Change detection data:
+-------+

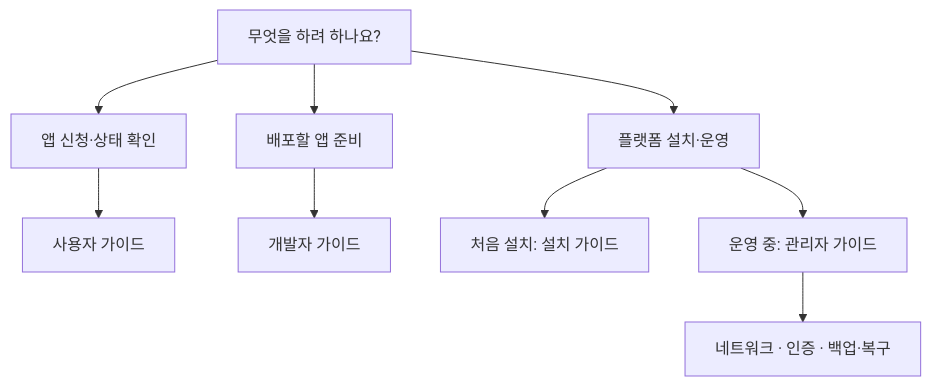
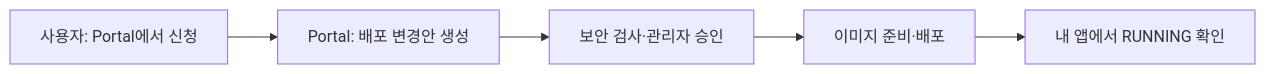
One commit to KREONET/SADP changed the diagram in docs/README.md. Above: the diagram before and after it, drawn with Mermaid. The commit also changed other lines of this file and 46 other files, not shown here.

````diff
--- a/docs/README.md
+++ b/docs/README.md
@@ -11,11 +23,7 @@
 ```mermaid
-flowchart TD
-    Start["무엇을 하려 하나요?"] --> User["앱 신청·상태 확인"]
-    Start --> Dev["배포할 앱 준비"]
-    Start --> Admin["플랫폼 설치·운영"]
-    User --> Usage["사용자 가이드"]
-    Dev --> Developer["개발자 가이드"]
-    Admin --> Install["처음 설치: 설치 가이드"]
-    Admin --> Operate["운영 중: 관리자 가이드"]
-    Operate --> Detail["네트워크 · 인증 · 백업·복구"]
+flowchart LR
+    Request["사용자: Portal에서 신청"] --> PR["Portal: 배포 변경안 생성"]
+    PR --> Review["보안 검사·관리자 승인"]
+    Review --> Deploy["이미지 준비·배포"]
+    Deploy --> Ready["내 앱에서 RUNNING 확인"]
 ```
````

+-------+

- **ACTION ITEM**
Could you repeat all of the entries exactly, without the pictures?

- **COMPLETED EXERCISE**
One commit to KREONET/SADP changed the diagram in docs/README.md. Above: the diagram before and after it, drawn with Mermaid. The commit also changed other lines of this file and 46 other files, not shown here.

````diff
--- a/docs/README.md
+++ b/docs/README.md
@@ -11,11 +23,7 @@
 ```mermaid
-flowchart TD
-    Start["무엇을 하려 하나요?"] --> User["앱 신청·상태 확인"]
-    Start --> Dev["배포할 앱 준비"]
-    Start --> Admin["플랫폼 설치·운영"]
-    User --> Usage["사용자 가이드"]
-    Dev --> Developer["개발자 가이드"]
-    Admin --> Install["처음 설치: 설치 가이드"]
-    Admin --> Operate["운영 중: 관리자 가이드"]
-    Operate --> Detail["네트워크 · 인증 · 백업·복구"]
+flowchart LR
+    Request["사용자: Portal에서 신청"] --> PR["Portal: 배포 변경안 생성"]
+    PR --> Review["보안 검사·관리자 승인"]
+    Review --> Deploy["이미지 준비·배포"]
+    Deploy --> Ready["내 앱에서 RUNNING 확인"]
 ```
````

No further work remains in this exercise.